RECORD SET >>
================================
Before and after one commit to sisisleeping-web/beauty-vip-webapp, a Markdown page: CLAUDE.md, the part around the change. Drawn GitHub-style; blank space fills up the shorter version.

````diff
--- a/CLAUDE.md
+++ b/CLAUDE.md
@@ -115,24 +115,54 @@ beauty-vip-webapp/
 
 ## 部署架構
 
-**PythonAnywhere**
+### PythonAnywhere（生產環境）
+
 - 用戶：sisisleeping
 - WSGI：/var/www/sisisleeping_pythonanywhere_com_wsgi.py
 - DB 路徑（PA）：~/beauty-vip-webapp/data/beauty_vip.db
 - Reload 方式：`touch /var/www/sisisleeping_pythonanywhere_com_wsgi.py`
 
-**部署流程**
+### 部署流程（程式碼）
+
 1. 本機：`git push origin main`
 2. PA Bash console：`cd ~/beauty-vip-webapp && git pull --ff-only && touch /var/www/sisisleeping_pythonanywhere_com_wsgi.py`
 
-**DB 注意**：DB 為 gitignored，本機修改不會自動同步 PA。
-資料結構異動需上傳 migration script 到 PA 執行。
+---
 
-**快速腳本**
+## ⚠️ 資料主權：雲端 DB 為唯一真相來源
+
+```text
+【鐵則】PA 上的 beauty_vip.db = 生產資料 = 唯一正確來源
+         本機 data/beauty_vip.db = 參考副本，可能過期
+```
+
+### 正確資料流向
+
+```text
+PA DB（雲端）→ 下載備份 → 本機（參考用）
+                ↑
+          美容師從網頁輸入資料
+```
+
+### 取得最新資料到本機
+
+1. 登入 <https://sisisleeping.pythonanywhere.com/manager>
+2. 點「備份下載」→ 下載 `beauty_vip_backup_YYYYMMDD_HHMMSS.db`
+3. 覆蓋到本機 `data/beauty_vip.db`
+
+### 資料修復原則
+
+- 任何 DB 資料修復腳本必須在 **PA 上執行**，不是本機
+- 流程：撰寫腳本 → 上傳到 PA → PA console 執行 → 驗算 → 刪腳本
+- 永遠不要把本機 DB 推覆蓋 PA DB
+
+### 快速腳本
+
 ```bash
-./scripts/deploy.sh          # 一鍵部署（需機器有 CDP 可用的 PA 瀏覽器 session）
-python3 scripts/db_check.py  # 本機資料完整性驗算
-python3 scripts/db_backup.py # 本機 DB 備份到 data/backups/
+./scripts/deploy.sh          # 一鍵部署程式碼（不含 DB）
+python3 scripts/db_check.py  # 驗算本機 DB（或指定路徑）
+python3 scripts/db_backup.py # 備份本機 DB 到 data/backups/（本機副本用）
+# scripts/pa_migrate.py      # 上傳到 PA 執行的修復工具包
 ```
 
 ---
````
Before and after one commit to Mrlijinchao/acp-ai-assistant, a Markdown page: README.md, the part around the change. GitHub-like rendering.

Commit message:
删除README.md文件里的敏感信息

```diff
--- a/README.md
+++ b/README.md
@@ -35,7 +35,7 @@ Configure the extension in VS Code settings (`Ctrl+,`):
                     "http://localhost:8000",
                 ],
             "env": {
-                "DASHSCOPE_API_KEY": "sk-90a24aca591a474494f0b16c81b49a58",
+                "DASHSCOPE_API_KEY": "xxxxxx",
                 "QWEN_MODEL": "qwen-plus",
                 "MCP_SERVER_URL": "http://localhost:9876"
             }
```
================================
Go through the lines above and copy any that contain "CLAUDE".

Before and after one commit to sisisleeping-web/beauty-vip-webapp, a Markdown page: CLAUDE.md, the part around the change. Drawn GitHub-style; blank space fills up the shorter version.
--- a/CLAUDE.md
+++ b/CLAUDE.md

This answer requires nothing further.